# What needs to be done
Would you give the entries again word for word, with no pictures in the copy?

(Beginning of Records to process)

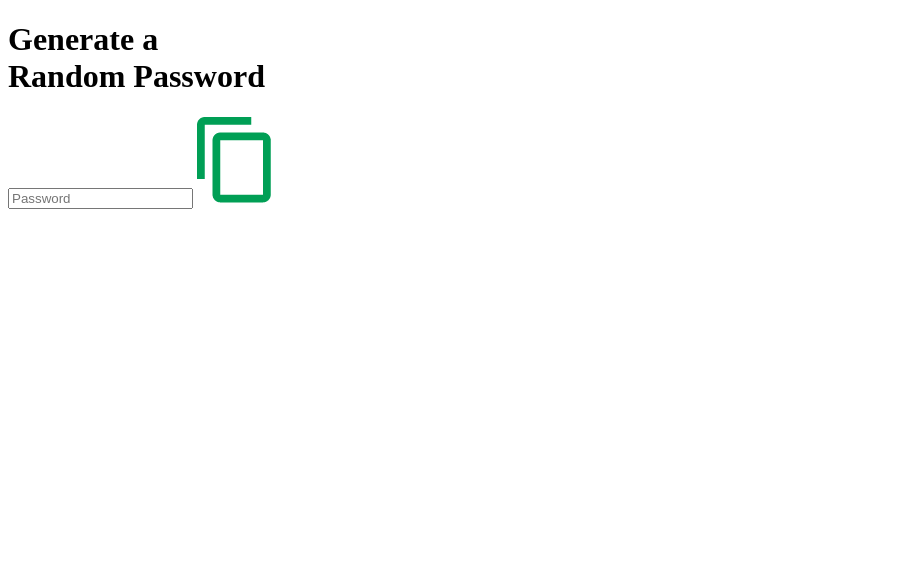
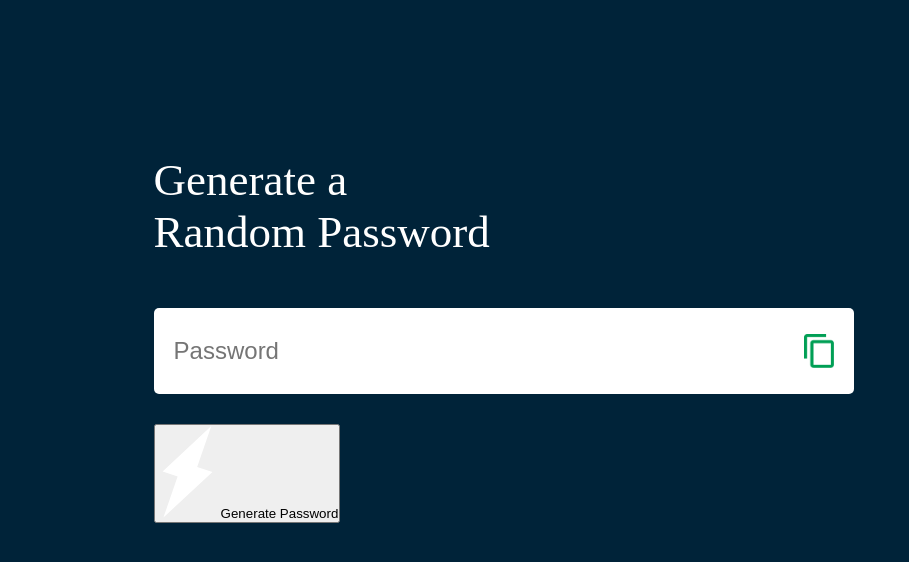
Before and after one commit to anshu9015/JavaScript30-Day4-generate-password-app-, a plain HTML site: page index.html in a window 1280 px wide. Shown: the whole page, without its empty margins (0-909 px from the left). Drawn offline with Linux system fonts and the light colour scheme.

Commit message:
index.html created

```diff
--- a/index.html
+++ b/index.html
@@ -13,6 +13,7 @@
             <input type="text" id="password" placeholder="Password">
             <img src="images/copy.png" >
         </div>
+        <button><img src="images/generate.png">Generate Password</button>
     </div>
 </body>
 </html>
--- a/style.css
+++ b/style.css
@@ -0,0 +1,45 @@
+*{
+    margin: 0;
+    padding: 0;
+    font-family: 'poppins' sans-serif;
+    box-sizing: border-box;
+}
+body{
+    background: #002339;
+    color: #fff;
+}
+.container{
+    margin: 12%;
+    width: 90%;
+    max-width: 700px;
+}
+.display{
+    width: 100%;
+    margin-top: 50px;
+    margin-bottom: 30px;
+    background: #fff;
+    color: #333;
+    display: flex;
+    align-items: center;
+    justify-content: space-between;
+    padding: 26px 20px;
+    border-radius: 5px;
+}
+.container h1{
+    font-weight: 500;
+    font-size: 45px;
+}
+.container h1 span{
+    color: #019f55;
+    border-bottom: 4px solid #019f55;
+    padding-bottom: 7px;
+}
+.display img{
+    width: 30px;
+    cursor: pointer;
+}
+.display input{
+    border: 0;
+    outline: 0;
+    font-size: 24px;
+}
```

(End of Records to process)

# Task solution
Before and after one commit to anshu9015/JavaScript30-Day4-generate-password-app-, a plain HTML site: page index.html in a window 1280 px wide. Shown: the whole page, without its empty margins (0-909 px from the left). Drawn offline with Linux system fonts and the light colour scheme.

Commit message:
index.html created

```diff
--- a/index.html
+++ b/index.html
@@ -13,6 +13,7 @@
             <input type="text" id="password" placeholder="Password">
             <img src="images/copy.png" >
         </div>
+        <button><img src="images/generate.png">Generate Password</button>
     </div>
 </body>
 </html>
--- a/style.css
+++ b/style.css
@@ -0,0 +1,45 @@
+*{
+    margin: 0;
+    padding: 0;
+    font-family: 'poppins' sans-serif;
+    box-sizing: border-box;
+}
+body{
+    background: #002339;
+    color: #fff;
+}
+.container{
+    margin: 12%;
+    width: 90%;
+    max-width: 700px;
+}
+.display{
+    width: 100%;
+    margin-top: 50px;
+    margin-bottom: 30px;
+    background: #fff;
+    color: #333;
+    display: flex;
+    align-items: center;
+    justify-content: space-between;
+    padding: 26px 20px;
+    border-radius: 5px;
+}
+.container h1{
+    font-weight: 500;
+    font-size: 45px;
+}
+.container h1 span{
+    color: #019f55;
+    border-bottom: 4px solid #019f55;
+    padding-bottom: 7px;
+}
+.display img{
+    width: 30px;
+    cursor: pointer;
+}
+.display input{
+    border: 0;
+    outline: 0;
+    font-size: 24px;
+}
```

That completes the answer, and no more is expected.